Fourth, the plan should include both technical admins and functional personnel, including business owners, to encourage collaboration at an organization. Fifth, managers are recommended to test (pilot) their BPM workflows to ensure that the newly-developed processes do not interfere with the ongoing procedures. The sixth step is training personnel on how they should adapt their responsibilities to the new BPM system. Lastly, managers must measure the results of the program and adjust processes as necessary. Key performance indicators (KPIs) play an important role at this stage as they allow organizations to differentiate between valuable processes and improve their implementation.
The Impact of 7FE on Ensuring BPM Success
The role of the 7FE Project Framework should not be underestimated when integrating a BPM system into organizational processes (Lahajnar & Rožanec 2016). The framework is developed based on four phases and three essentials that help managers to regulate the assignment of responsibilities and the measurement of processes. The foundation phase implies the creation of a solid underpinning for the model. The procedures should be appropriately rooted in organizations, with the launch pat phase designed for validating this step. Both organizational strategy and process architecture phases are necessary for determining the extent to which the launch pad phase aligns with an organization’s objective.
Findings and solutions are linked to the understanding of existing processes as well as identifying suitable problem-solving steps to implement at the phase of innovation. The stage of fulfillment is associated with how employees and process development interact for fulfilling organizational goals. The ‘future’ phase is concerned with how a company realizes its value and reaching sustainable performance. Throughout BPM implementation, managers are also expected to consider such essentials as People Change Management, Process Leadership, and Project Management.
For managers to reach organizational success through BPM, they are recommended to dedicate time and effort to getting all workers on the ‘same page’ and training them in how to adapt to changing business environments. The overall effectiveness of organizations increases through BPM implementation because the system allows leaders to identify the necessary areas for improvement and proceed with change management. Collaboration between departments is a key component of BPM as it ensures the maintenance of procedures with limited disruptions.
Lahajnar, S & Rožanec, A 2016, ‘The evaluation framework for business process management methodologies’, Management, vol. 12, no. 1, pp. 47-69.

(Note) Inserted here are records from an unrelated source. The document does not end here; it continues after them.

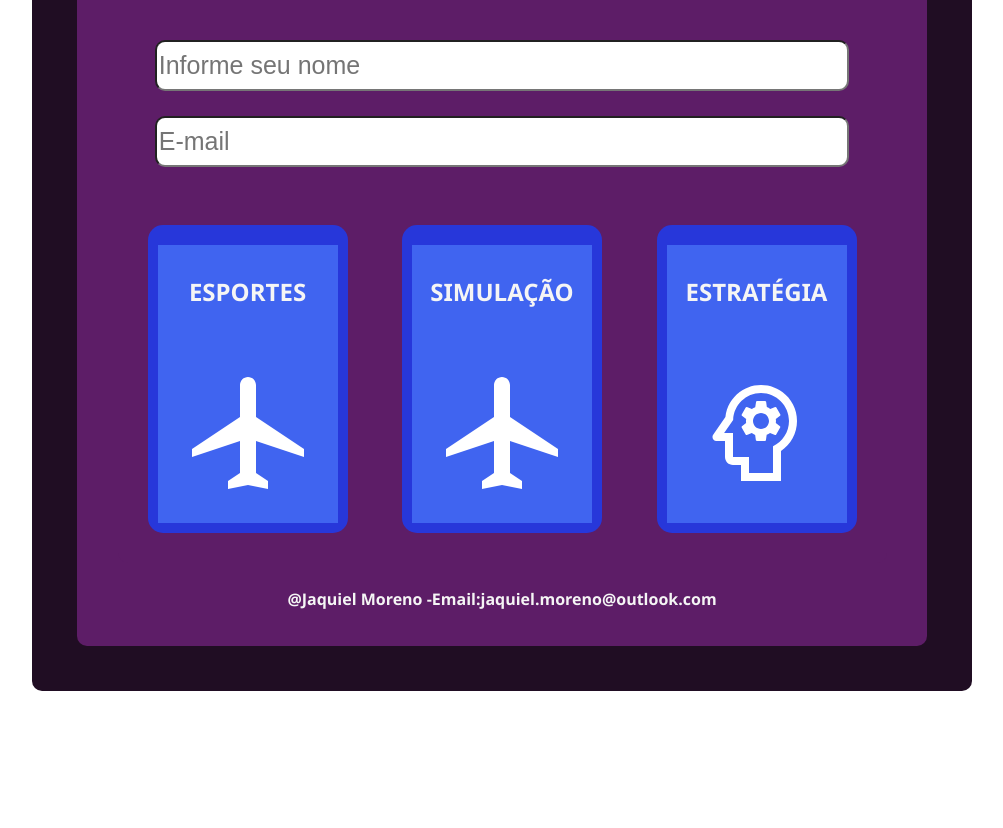
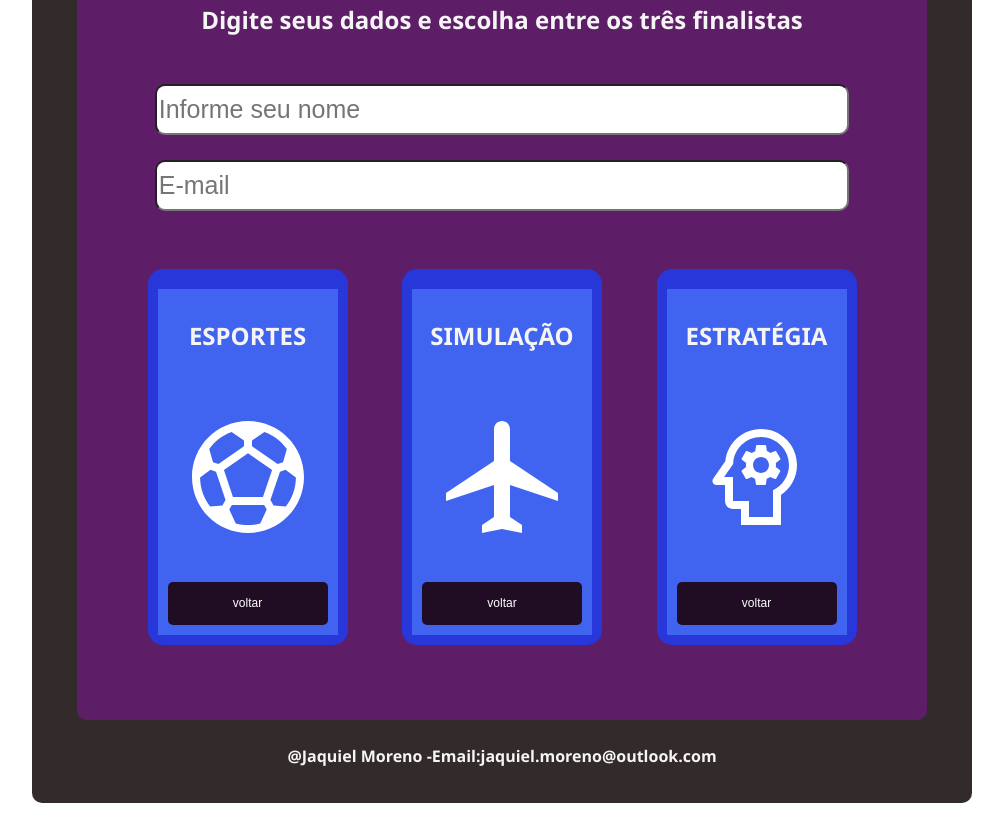
Before and after one commit to Jaquiel-Moreno/bootcamp-devjr-modulo3-enquete, a plain HTML site: page index.html in a window 1280 px wide. Shown: the part 370-1198 px from the top of the page, without its empty margins (138-1141 px from the left). Before the commit the page ends 1086 px from the top, so only its background shows below. Drawn offline with Linux system fonts and the light colour scheme.

Commit message:
closes #7-Tarefa criando e estilizando buttons

```diff
--- a/Styles.css
+++ b/Styles.css
@@ -10,7 +10,7 @@ h1{
     text-align: center;
 }
 .container {
-    background-color: #200D23;
+    background-color: rgba(48, 40, 40, 0.986);
     color: #F5F5F5;
     padding: 20px;
     margin: 25px auto;
@@ -71,6 +71,7 @@ input {
     border-radius: 15px;
 }
 .sports, .airport, .psychology {
+
     background-color: #4064F0;
     display: flex;
     justify-content: space-between;
@@ -80,3 +81,30 @@ input {
     margin-top: 10px;
     flex-direction: column;
 }
+button {
+    background-color: #200D23;
+    color: #FFFFFF;
+    border: none;
+    border-radius: 5px;
+    width: 100%; /* Ajustado para 100% */
+    padding: 0.9rem 3rem;
+    font-size: 12px;
+    text-align: center;
+
+}
+button:hover {
+    background-color: red;
+}
+
+button:active {
+    background-color: #1e3278;
+}
+
+button:focus {
+    outline: none;
+    box-shadow: 0 0 0 3px rgba(64, 100, 240, 0.5);
+}
+
+footer{
+    text-align: center;
+}
--- a/index.html
+++ b/index.html
@@ -17,7 +17,9 @@
             <P>Estamos escolhendo nessa enquete os melhores estilos de jogos entre os afixionados
                 por video games. Participe de nossa enquete e escolha entre os tres finalistas.
                 <br>
+                <br>
                 A sua escolha é muito importante para nós.
+                <br>
                 <br>
                 No final da enquete iremos sortear um brinde entre os participante.
             </P>
@@ -33,7 +35,9 @@
                     <div class="sports-sombra">
                         <div class="sports">
                             <H2>ESPORTES</H2>
-                            <object data="image/local_airport_white.svg" type="image/svg+xml"></object>
+                            <object data="image/sports_soccer_white.svg" type="image/svg+xml"></object>
+
+                            <button>voltar</button>
 
                         </div>
                     </div>
@@ -41,6 +45,8 @@
                         <div class="airport">
                             <h2>SIMULAÇÃO</h2>
                             <object data="image/local_airport_white.svg" type="image/svg+xml"></object>
+
+                            <button>voltar</button>
 
 
                         </div>
@@ -50,17 +56,22 @@
                             <H2>ESTRATÉGIA</H2>
                             <object data="image/psychology_white.svg" type="image/svg+xml"></object>
 
+                            <button>voltar</button>
+
                         </div>
                     </div>
 
                 </div>
 
             </div>
-            <footer>
-                <p><strong> @Jaquiel Moreno -Email:jaquiel.moreno@outlook.com</strong></p>
-            </footer>
+
 
         </div>
+        <footer>
+            <p><strong> @Jaquiel Moreno -Email:jaquiel.moreno@outlook.com</strong></p>
+        </footer>
+
+    </div>
 
 </body>
 
```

Van Looy, A & Shafagatova, A 2016, ‘Business process performance measurement: A structured literature review of indicators, measures and metrics’, SpringerPlus, vol. 5, no. 1, pp. 1797.